Cilantro and Coriander By Dennis LindenCilantro is the fresh leaf of the Coriander plant and is sold in parsley-like bunches
Although its heritage traces to the ancient cuisines of North Africa and Asia, it is usually found in the Hispanic section of retail produce departments. The word Coriander, in food preparation, always refers to the dried seeds that are used as a spice and not the fresh leaves of the plant. Although both cilantro
are of the same plant, they cannot be used interchangeably in cooking as their flavor profiles are very different.
Cilantro is a wonderful ingredient that can be used in many cuisines, but requires some special handling knowledge in order to take full advantage of its distinctive taste and versatility. First and foremost, the secret to ensuring a surprisingly long shelf life for this seemingly delicate leafy green, rather than placing it in a slimy bag in the crisper just a few days after purchase, is to never store cilantro in a crisper in the first place! Instead, cut a half-inch off the stems and remove any drooping leaves or broken stems to make a nice compact bunch. Rinse and dry the leaves as much as possible, then place the bunch in a container with about two inches of water. Cover the entire bunch with a plastic produce bag, leave plenty of room for the leaves to breath but secure it tightly around the bottom of the glass with a rubber band and refrigerate. If you change the water every third day, you can keep cilantro fresh and perky for up to ten days.
Fresh cilantro leaves do not simmer well because heat diminishes their flavor quickly. The leaves should be removed from their stems and added to a dish just before serving. In fact, a very quick rough chop of the leaves will release the herb’s full strength of flavor; again, chop and use immediately. While one could, in theory, dry cilantro in the same manner as parsley or basil, its taste will be greatly diminished, if not dissipate completely. The only way to get a good flavor bang for your buck is in fresh cilantro leaves.

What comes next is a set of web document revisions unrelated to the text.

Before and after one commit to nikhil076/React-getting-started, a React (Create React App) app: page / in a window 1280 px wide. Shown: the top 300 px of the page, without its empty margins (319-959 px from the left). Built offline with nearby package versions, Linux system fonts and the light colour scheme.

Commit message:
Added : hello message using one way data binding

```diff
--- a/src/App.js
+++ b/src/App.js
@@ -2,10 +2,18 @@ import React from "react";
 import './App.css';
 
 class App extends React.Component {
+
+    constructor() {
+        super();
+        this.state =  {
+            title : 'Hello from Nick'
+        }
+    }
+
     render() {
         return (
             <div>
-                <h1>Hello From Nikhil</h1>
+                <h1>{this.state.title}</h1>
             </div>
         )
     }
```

It should be mentioned that fresh cilantro can taste soapy and unpleasant to some people who have a certain genetic quirk that gives their saliva a specific enzyme. For those who can enjoy it, the flavor of cilantro is fresh and tangy with a slight hint of aromatic sage and citrus. Cilantro also has the culinary attribute of tapering down some of the heat from chile peppers used in many Southeast Asian and Latin American dishes.

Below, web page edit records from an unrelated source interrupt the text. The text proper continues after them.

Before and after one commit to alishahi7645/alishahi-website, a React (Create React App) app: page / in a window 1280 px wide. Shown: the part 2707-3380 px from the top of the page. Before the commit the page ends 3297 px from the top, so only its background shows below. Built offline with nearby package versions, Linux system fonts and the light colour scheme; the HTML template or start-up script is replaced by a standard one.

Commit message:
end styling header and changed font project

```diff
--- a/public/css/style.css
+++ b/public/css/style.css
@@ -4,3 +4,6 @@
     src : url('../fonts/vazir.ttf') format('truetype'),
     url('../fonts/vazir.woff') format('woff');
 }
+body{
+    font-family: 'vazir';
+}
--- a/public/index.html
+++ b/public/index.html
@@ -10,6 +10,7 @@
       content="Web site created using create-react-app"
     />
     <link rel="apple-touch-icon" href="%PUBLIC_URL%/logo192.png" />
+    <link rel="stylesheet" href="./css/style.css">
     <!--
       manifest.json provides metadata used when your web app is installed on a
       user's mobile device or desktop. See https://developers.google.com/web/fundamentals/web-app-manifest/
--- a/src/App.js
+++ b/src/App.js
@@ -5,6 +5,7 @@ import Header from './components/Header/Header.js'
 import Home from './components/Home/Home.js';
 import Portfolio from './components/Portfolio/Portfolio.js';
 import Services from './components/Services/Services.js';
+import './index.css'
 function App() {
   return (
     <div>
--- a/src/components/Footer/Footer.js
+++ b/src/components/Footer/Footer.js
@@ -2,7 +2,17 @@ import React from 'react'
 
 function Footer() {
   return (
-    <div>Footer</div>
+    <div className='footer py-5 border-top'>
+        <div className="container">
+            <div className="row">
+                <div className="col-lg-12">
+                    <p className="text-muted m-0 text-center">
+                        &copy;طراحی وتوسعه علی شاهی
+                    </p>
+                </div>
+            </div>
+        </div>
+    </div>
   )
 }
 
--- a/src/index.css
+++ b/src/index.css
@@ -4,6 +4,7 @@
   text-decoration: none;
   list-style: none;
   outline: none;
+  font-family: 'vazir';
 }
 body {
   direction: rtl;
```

As with any spice, coriander seeds should be kept in a sealed container away from light and heat. The flavor will begin to diminish after about six months, so it is best to buy fresh seeds in small quantities as needed. The bulk foods department is the most economical way to purchase small amounts of any spice and be assured of freshness. Coriander seeds should be roasted or heated in a dry pan briefly before grinding to enhance the taste and aroma. Likewise, fresh ground coriander loses flavor very quickly and should not be stored. The crushed seeds have a distinctly lemony citrus taste with a hint of sage overtones. This is because the seeds contain the same oil that is in citrus peel. Unlike cilantro, ground coriander seeds do make an excellent cooking spice in stews, sauces, soups and baked goods.
Cilantro and coriander are purported to be some of the most widely used herbs in the world. That said, except for coriander powder in baked goods, both are relatively rare ingredients in American and European cuisines for some reason. Instead, the less flavorful parsley fills the place in recipes where cilantro would add much more flavor. In fact, try subbing cilantro every time a recipe calls for parsley. You’ll be amazed at how different each dish tastes with this simple switch of a bunch!